■ HOW TO COMPLETE THIS TASK: Retype all of the data word for word, without pictures.

= = = = = = =

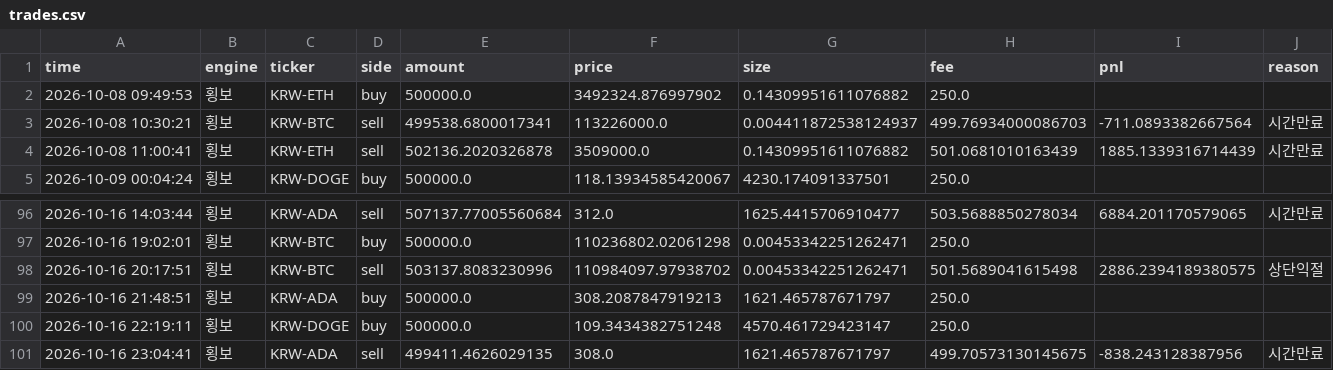
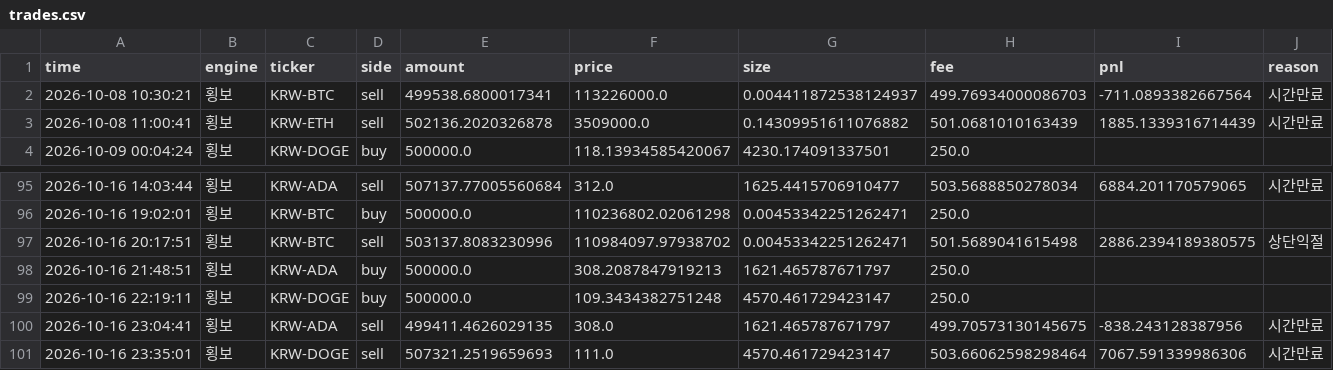
Before and after one commit to reoh97/SuperPro, a CSV file: reports/trades.csv, drawn as a sheet; only a part is shown, gaps mark what is left out.

```diff
--- a/reports/trades.csv
+++ b/reports/trades.csv
@@ -1,3 +1,2 @@
 time,engine,ticker,side,amount,price,size,fee,pnl,reason
-2026-10-08 09:49:53,횡보,KRW-ETH,buy,500000.0,3492324.876997902,0.14309951611076882,250.0,,
 2026-10-08 10:30:21,횡보,KRW-BTC,sell,499538.6800017341,113226000.0,0.004411872538124937,499.76934000086703,-711.0893382667564,시간만료
@@ -101 +100,2 @@ time,engine,ticker,side,amount,price,size,fee,pnl,reason
 2026-10-16 23:04:41,횡보,KRW-ADA,sell,499411.4626029135,308.0,1621.465787671797,499.70573130145675,-838.243128387956,시간만료
+2026-10-16 23:35:01,횡보,KRW-DOGE,sell,507321.2519659693,111.0,4570.461729423147,503.66062598298464,7067.591339986306,시간만료
```
Also changed, not shown: 1 other file.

= = = = = = =

■ TASK SOLUTION:
Before and after one commit to reoh97/SuperPro, a CSV file: reports/trades.csv, drawn as a sheet; only a part is shown, gaps mark what is left out.

```diff
--- a/reports/trades.csv
+++ b/reports/trades.csv
@@ -1,3 +1,2 @@
 time,engine,ticker,side,amount,price,size,fee,pnl,reason
-2026-10-08 09:49:53,횡보,KRW-ETH,buy,500000.0,3492324.876997902,0.14309951611076882,250.0,,
 2026-10-08 10:30:21,횡보,KRW-BTC,sell,499538.6800017341,113226000.0,0.004411872538124937,499.76934000086703,-711.0893382667564,시간만료
@@ -101 +100,2 @@ time,engine,ticker,side,amount,price,size,fee,pnl,reason
 2026-10-16 23:04:41,횡보,KRW-ADA,sell,499411.4626029135,308.0,1621.465787671797,499.70573130145675,-838.243128387956,시간만료
+2026-10-16 23:35:01,횡보,KRW-DOGE,sell,507321.2519659693,111.0,4570.461729423147,503.66062598298464,7067.591339986306,시간만료
```
Also changed, not shown: 1 other file.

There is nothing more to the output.